Entries provided:
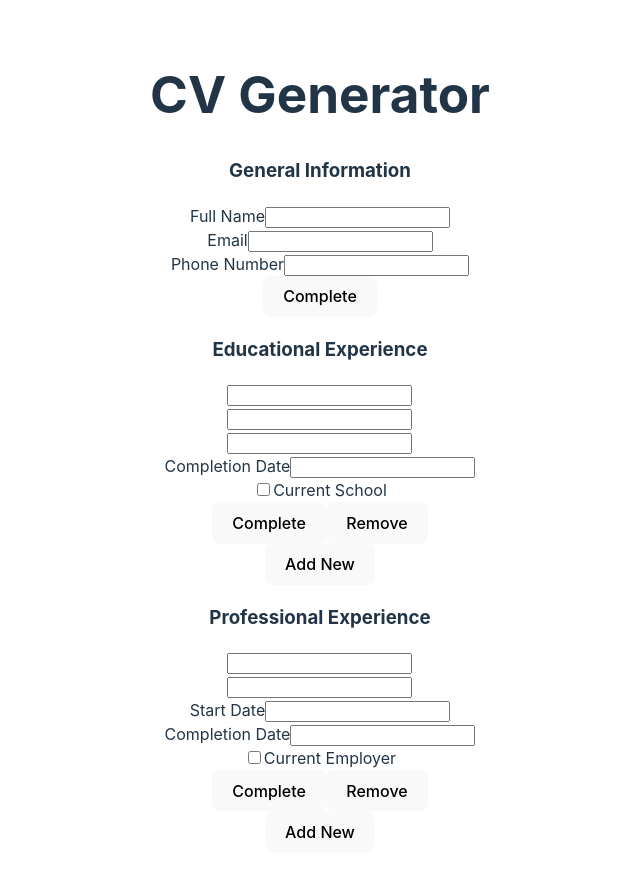
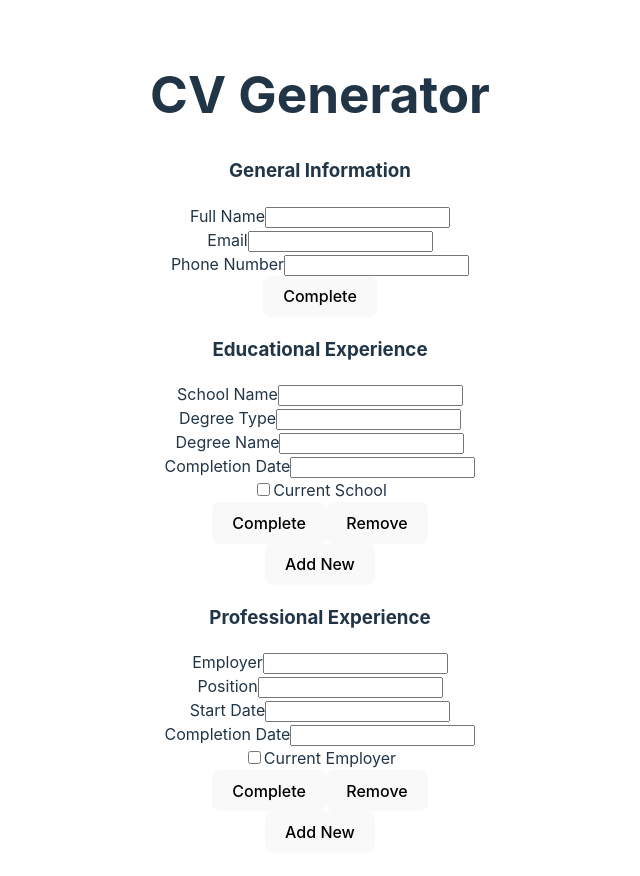
Before and after one commit to BrwnStallion/cv-application, a React (Vite) app: page / in a window 1280 px wide. Shown: the top 876 px of the page, without its empty margins (320-960 px from the left). Built offline with nearby package versions, Linux system fonts and the light colour scheme.

Commit message:
feat: add lookup obj for subType field labels
The many type of 'text' fields needed to be named accordingly. The obj
allows for the subtypes to be used as a key lookup for the appropriate
label text content.

```diff
--- a/src/components/Input.jsx
+++ b/src/components/Input.jsx
@@ -25,6 +25,15 @@ function Input({ value, setValue, type, subType, parentSection }) {
     value: value,
     onChange: "",
   };
+  // Lookup for the various subType 'text' type input fields
+  const textLabelContent = {
+    school: "School Name",
+    degreeType: "Degree Type",
+    degreeName: "Degree Name",
+    employer: "Employer",
+    position: "Position",
+    resp: "Responsibility",
+  };
 
   switch (type) {
     case "name":
@@ -40,7 +49,7 @@ function Input({ value, setValue, type, subType, parentSection }) {
       break;
     case "text":
       labelAttributes.forAttr = subType;
-      labelAttributes.content = "";
+      labelAttributes.content = textLabelContent[subType];
       inputAttributes.id = subType;
       inputAttributes.name = subType;
       break;
```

Aim of the task:
Show, from the listing above, every line holding the word "parentSection".

Answer space:
@@ -25,6 +25,15 @@ function Input({ value, setValue, type, subType, parentSection }) {
@@ -40,7 +49,7 @@ function Input({ value, setValue, type, subType, parentSection }) {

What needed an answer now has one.